Task to carry out: Below are some records. How many of their lines contain the string "import"? Answer with the number alone.

Material for the task:
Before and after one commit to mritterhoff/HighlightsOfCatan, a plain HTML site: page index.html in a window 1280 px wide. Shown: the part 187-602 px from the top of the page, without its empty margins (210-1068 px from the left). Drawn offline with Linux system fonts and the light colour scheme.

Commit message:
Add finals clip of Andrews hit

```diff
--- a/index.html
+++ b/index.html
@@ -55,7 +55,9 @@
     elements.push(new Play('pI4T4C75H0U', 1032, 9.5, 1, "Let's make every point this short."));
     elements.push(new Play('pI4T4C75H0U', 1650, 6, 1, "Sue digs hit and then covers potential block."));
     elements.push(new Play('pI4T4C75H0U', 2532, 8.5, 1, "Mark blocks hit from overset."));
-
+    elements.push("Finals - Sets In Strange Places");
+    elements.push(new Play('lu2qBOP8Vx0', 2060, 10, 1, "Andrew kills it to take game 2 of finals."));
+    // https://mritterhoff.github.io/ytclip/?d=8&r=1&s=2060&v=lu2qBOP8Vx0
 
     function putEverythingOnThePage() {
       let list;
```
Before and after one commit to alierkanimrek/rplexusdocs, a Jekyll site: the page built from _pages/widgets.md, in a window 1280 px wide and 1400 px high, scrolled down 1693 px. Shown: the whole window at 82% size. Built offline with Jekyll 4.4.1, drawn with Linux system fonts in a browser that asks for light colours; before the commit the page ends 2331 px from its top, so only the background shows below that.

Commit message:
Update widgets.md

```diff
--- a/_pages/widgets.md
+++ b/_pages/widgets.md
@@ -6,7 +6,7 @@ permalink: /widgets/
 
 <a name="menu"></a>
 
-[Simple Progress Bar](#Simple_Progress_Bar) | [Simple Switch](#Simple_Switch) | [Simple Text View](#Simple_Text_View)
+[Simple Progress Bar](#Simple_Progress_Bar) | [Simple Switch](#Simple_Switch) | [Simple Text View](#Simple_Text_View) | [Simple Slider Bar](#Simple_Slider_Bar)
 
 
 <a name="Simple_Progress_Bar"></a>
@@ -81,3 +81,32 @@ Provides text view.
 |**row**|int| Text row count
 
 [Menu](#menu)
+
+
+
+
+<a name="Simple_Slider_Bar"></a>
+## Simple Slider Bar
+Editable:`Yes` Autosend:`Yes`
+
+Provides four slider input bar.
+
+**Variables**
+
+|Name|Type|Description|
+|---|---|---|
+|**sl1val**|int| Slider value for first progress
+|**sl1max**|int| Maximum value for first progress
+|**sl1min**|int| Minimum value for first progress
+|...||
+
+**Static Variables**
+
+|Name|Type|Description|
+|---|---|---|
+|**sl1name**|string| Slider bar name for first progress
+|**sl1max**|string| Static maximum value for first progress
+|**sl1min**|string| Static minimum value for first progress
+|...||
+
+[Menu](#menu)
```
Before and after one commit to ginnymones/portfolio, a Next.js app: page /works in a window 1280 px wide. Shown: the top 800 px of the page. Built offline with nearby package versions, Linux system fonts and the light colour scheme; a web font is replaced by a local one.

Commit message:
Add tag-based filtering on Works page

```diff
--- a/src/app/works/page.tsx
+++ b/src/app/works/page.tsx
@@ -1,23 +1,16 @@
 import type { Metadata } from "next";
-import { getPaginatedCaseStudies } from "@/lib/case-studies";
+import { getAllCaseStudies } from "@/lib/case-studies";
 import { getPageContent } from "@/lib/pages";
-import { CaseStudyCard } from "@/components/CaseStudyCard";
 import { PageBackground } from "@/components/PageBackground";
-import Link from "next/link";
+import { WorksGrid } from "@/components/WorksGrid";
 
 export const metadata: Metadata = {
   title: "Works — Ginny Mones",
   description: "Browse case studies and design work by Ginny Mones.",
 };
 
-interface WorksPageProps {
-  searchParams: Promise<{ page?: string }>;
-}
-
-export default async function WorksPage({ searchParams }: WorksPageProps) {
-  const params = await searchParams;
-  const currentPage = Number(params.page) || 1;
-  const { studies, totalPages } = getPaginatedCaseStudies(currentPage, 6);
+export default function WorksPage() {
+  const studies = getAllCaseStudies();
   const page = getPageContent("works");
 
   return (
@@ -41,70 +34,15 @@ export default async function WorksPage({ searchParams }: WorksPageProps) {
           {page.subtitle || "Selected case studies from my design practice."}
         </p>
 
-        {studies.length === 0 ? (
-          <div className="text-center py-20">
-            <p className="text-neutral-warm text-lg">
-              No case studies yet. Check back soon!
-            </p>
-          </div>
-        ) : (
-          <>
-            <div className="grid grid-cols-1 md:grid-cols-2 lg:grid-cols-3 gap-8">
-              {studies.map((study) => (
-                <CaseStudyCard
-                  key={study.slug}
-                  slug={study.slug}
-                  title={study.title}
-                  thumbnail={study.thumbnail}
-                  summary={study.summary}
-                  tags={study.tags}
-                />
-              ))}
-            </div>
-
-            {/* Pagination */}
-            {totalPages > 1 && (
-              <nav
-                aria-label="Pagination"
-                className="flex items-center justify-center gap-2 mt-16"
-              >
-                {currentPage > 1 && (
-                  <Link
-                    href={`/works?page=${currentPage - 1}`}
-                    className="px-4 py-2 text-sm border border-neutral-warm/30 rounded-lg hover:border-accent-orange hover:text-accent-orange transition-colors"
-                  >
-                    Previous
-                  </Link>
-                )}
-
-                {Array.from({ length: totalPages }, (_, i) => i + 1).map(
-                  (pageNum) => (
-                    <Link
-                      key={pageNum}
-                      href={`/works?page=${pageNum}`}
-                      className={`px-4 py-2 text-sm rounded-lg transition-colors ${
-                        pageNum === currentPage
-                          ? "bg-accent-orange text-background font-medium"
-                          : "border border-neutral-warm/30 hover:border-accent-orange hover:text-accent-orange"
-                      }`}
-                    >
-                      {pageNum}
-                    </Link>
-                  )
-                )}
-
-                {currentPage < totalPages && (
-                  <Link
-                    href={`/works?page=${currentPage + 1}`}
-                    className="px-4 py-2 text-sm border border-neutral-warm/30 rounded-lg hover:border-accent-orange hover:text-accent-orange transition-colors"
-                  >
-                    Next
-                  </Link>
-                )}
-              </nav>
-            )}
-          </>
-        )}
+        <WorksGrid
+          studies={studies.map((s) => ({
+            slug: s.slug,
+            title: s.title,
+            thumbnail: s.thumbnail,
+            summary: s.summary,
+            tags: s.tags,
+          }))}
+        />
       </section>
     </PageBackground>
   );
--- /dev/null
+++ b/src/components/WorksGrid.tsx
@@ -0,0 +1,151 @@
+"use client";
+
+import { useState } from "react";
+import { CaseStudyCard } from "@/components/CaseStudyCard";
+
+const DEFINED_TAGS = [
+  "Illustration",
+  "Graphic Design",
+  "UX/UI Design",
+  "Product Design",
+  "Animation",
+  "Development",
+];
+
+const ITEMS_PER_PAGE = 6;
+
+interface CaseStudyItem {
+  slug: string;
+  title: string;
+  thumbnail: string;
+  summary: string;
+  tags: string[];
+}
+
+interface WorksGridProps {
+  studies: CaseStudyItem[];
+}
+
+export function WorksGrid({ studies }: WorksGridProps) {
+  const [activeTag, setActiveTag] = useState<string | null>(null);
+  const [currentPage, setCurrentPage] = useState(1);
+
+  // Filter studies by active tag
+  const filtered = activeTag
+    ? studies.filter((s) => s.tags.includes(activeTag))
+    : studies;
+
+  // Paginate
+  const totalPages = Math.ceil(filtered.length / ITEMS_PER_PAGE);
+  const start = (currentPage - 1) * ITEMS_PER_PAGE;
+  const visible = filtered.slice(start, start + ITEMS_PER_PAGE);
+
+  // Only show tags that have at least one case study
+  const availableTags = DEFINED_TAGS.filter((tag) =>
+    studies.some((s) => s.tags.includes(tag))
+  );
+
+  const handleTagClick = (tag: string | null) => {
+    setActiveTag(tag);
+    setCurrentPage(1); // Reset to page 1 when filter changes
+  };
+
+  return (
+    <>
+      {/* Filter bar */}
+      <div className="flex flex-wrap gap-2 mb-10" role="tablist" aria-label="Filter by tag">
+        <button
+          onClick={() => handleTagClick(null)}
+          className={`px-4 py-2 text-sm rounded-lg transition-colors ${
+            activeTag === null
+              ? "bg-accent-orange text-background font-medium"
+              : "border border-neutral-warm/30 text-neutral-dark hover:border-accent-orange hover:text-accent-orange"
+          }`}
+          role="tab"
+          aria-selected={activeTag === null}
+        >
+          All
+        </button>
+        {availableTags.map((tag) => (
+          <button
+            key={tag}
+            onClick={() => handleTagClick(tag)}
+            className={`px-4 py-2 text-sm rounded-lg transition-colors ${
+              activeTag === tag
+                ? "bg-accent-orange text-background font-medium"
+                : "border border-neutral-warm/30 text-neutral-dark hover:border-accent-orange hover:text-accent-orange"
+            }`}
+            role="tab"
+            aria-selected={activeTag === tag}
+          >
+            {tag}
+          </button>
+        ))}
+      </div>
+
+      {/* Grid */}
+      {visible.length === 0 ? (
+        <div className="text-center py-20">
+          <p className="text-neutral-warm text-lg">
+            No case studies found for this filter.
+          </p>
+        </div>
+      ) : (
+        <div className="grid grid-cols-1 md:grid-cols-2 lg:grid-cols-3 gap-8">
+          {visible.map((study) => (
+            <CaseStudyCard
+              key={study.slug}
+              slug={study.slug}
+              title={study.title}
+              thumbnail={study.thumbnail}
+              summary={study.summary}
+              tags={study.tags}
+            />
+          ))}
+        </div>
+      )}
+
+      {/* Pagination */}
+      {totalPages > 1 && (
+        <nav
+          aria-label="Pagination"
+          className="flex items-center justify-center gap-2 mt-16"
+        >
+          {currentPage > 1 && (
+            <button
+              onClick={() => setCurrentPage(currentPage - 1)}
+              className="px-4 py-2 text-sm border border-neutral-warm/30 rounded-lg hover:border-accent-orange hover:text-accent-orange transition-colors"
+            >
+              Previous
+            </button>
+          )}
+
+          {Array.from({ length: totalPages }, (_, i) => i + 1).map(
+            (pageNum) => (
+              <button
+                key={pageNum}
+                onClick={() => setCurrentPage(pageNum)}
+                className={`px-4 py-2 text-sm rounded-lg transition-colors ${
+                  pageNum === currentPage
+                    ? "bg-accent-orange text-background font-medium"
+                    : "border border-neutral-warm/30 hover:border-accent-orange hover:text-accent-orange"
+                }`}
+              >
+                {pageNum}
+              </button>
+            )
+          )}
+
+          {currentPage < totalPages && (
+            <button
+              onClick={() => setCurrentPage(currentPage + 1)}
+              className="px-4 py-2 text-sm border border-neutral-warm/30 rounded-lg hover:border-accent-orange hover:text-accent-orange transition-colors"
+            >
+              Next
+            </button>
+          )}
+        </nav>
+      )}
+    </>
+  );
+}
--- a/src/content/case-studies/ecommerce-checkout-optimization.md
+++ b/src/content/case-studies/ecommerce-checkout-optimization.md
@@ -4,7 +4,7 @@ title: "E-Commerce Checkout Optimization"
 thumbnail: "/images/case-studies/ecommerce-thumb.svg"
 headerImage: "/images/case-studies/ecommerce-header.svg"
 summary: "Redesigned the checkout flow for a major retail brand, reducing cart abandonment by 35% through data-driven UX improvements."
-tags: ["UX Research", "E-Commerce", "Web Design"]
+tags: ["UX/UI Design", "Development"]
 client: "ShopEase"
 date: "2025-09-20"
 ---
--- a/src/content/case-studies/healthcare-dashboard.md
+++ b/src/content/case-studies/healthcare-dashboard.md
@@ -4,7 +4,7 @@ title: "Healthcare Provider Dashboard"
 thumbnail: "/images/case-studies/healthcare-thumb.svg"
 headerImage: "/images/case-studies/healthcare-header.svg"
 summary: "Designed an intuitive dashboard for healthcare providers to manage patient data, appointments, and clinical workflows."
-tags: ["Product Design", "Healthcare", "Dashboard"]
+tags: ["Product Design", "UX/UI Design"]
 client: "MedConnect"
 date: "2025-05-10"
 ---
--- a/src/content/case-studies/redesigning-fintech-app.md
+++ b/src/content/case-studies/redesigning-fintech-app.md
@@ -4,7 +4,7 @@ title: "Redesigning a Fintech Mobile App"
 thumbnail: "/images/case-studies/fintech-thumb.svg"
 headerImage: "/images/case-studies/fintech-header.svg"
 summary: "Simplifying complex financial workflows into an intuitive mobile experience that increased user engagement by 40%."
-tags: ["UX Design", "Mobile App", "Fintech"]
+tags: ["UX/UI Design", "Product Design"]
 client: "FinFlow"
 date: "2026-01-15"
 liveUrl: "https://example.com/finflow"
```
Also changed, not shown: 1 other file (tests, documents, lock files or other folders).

Result of the task: 10